The data section start

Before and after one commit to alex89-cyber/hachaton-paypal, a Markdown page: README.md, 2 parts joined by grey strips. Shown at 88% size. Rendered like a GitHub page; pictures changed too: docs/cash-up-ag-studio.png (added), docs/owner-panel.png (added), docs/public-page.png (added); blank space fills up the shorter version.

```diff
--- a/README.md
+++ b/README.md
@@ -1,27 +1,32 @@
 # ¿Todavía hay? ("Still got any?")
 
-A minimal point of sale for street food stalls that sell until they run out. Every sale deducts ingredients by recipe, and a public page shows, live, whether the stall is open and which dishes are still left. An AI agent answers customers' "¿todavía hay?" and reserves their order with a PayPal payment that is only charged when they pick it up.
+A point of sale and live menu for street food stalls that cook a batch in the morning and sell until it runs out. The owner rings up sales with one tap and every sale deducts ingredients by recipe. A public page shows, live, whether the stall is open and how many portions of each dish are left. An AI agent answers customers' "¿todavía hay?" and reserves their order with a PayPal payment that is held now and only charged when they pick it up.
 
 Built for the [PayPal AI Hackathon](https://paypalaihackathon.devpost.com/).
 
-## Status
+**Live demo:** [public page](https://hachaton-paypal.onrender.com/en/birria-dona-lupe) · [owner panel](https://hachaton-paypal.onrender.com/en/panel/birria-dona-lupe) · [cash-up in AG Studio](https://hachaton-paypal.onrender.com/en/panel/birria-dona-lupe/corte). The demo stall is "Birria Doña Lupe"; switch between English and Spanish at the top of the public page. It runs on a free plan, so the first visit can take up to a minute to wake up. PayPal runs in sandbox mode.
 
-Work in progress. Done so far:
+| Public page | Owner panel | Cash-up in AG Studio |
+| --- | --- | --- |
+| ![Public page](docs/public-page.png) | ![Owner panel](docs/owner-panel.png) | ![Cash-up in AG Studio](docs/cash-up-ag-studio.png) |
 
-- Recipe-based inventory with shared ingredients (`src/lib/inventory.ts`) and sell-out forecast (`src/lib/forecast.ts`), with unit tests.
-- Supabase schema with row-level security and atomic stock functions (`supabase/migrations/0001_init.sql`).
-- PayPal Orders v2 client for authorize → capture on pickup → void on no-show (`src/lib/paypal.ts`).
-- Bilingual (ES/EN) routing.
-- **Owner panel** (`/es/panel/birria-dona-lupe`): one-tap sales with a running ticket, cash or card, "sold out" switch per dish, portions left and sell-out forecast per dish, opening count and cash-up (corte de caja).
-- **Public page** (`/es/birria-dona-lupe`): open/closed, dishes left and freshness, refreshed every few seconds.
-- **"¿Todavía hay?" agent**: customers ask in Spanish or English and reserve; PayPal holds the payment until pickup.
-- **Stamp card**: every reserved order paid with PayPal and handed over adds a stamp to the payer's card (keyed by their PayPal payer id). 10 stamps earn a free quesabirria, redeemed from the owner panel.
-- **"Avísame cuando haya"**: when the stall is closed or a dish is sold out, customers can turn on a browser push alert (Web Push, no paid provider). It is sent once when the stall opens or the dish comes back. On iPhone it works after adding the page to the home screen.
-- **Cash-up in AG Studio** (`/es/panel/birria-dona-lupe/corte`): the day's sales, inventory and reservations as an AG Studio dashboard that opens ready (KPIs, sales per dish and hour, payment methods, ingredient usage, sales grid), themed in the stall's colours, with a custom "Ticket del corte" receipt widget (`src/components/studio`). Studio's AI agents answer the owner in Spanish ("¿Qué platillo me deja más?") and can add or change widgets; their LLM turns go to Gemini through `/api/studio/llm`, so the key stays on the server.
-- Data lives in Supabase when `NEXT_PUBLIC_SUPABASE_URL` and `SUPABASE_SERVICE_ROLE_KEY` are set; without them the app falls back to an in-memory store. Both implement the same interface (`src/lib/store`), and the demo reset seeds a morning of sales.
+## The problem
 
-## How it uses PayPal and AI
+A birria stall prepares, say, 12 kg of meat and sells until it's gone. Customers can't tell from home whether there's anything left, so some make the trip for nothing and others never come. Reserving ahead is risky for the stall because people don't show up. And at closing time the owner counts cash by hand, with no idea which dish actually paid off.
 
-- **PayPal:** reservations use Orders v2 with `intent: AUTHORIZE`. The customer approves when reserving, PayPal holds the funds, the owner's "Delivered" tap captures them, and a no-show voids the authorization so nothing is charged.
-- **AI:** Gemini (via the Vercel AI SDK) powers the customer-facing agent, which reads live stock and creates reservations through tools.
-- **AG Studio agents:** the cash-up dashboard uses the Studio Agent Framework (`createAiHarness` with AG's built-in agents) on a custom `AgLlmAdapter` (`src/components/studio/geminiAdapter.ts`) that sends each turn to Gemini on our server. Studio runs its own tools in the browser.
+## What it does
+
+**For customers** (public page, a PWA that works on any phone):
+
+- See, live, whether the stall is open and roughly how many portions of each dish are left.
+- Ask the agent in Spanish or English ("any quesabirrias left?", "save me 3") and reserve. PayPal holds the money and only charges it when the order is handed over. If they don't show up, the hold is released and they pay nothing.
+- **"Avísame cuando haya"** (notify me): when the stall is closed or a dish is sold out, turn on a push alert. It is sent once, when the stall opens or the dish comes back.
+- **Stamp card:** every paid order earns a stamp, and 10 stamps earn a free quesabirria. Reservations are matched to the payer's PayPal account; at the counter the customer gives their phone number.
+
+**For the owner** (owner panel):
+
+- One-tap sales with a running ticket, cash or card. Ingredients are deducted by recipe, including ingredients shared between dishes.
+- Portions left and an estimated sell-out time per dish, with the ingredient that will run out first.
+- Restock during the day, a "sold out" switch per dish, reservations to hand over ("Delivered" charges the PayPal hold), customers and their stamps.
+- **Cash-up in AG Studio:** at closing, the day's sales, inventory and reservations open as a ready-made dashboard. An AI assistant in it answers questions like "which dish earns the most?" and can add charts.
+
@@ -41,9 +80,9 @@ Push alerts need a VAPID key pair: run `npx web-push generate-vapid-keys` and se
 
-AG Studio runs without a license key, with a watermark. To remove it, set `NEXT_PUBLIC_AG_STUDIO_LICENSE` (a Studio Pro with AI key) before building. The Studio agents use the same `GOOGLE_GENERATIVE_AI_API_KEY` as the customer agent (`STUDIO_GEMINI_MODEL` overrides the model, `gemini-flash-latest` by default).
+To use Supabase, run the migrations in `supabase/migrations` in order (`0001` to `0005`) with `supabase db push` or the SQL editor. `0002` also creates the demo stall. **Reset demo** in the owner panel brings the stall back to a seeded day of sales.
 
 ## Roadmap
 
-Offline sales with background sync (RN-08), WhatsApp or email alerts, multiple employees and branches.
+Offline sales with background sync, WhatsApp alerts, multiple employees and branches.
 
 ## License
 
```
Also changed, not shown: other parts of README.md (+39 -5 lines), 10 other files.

The data section end

The answer must consist of every line above that holds the string "agents", copied exactly.

-- **Cash-up in AG Studio** (`/es/panel/birria-dona-lupe/corte`): the day's sales, inventory and reservations as an AG Studio dashboard that opens ready (KPIs, sales per dish and hour, payment methods, ingredient usage, sales grid), themed in the stall's colours, with a custom "Ticket del corte" receipt widget (`src/components/studio`). Studio's AI agents answer the owner in Spanish ("¿Qué platillo me deja más?") and can add or change widgets; their LLM turns go to Gemini through `/api/studio/llm`, so the key stays on the server.
-- **AG Studio agents:** the cash-up dashboard uses the Studio Agent Framework (`createAiHarness` with AG's built-in agents) on a custom `AgLlmAdapter` (`src/components/studio/geminiAdapter.ts`) that sends each turn to Gemini on our server. Studio runs its own tools in the browser.
-AG Studio runs without a license key, with a watermark. To remove it, set `NEXT_PUBLIC_AG_STUDIO_LICENSE` (a Studio Pro with AI key) before building. The Studio agents use the same `GOOGLE_GENERATIVE_AI_API_KEY` as the customer agent (`STUDIO_GEMINI_MODEL` overrides the model, `gemini-flash-latest` by default).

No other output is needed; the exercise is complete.